• [TASK DIRECTIONS]
Look for "breathing" in each line of the records, and copy the lines that have it.

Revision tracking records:
BEGIN

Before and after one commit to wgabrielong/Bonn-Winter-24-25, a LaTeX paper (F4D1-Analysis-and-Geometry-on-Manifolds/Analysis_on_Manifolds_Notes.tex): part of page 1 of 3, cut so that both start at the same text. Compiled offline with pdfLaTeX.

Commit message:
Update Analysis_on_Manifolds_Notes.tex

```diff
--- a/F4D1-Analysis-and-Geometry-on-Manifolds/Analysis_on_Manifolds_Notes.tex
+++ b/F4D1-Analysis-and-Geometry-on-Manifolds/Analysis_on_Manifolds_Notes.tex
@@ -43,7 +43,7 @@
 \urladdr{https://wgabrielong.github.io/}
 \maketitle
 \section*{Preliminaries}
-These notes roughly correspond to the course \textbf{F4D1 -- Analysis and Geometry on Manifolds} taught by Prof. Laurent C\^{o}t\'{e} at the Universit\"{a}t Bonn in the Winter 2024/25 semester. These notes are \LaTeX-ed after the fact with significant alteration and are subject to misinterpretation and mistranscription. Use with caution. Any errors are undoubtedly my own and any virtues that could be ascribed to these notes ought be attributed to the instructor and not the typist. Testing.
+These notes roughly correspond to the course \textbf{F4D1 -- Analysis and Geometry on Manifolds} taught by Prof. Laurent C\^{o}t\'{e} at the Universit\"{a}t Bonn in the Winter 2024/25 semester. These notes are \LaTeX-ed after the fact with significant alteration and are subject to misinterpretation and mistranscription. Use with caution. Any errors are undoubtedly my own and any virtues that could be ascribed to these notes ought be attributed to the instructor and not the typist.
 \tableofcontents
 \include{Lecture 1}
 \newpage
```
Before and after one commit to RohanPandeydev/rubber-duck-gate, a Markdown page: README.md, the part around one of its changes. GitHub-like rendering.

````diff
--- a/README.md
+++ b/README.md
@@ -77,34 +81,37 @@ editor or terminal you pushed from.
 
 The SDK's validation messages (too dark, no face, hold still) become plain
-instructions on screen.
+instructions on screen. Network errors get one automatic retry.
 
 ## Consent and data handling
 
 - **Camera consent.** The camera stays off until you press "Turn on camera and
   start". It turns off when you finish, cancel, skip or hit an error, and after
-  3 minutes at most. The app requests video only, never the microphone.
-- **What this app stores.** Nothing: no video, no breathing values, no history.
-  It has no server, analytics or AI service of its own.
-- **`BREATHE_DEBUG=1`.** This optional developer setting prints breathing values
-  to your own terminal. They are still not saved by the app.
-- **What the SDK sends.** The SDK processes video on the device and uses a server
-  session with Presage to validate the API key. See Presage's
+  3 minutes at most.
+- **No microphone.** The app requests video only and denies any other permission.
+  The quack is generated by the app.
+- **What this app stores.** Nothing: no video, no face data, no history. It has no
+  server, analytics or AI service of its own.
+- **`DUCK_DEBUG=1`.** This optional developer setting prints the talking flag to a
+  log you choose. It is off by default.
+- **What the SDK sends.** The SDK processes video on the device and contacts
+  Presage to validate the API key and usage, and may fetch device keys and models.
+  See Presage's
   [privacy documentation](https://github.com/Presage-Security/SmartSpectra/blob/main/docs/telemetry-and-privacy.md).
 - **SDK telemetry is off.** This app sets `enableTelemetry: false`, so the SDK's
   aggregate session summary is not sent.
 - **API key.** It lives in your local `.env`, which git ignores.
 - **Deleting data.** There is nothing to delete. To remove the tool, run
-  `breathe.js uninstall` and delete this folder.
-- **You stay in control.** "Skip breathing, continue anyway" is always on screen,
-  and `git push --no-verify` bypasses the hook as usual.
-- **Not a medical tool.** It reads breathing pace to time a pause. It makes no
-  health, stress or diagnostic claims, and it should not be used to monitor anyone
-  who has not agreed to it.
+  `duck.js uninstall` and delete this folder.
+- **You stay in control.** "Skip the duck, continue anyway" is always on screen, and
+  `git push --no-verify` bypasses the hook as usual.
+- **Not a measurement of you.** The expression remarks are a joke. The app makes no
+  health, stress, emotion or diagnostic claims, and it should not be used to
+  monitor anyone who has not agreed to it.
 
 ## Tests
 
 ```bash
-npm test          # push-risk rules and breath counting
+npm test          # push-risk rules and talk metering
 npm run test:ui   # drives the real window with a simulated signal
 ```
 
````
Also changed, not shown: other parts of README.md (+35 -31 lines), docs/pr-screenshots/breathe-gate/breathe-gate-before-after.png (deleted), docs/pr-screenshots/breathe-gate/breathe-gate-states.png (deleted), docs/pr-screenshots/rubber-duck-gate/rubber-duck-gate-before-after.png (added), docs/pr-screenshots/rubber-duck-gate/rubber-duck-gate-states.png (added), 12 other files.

END

• [EXPECTED ANSWER]
-- **What this app stores.** Nothing: no video, no breathing values, no history.
-- **`BREATHE_DEBUG=1`.** This optional developer setting prints breathing values
-- **You stay in control.** "Skip breathing, continue anyway" is always on screen,
-- **Not a medical tool.** It reads breathing pace to time a pause. It makes no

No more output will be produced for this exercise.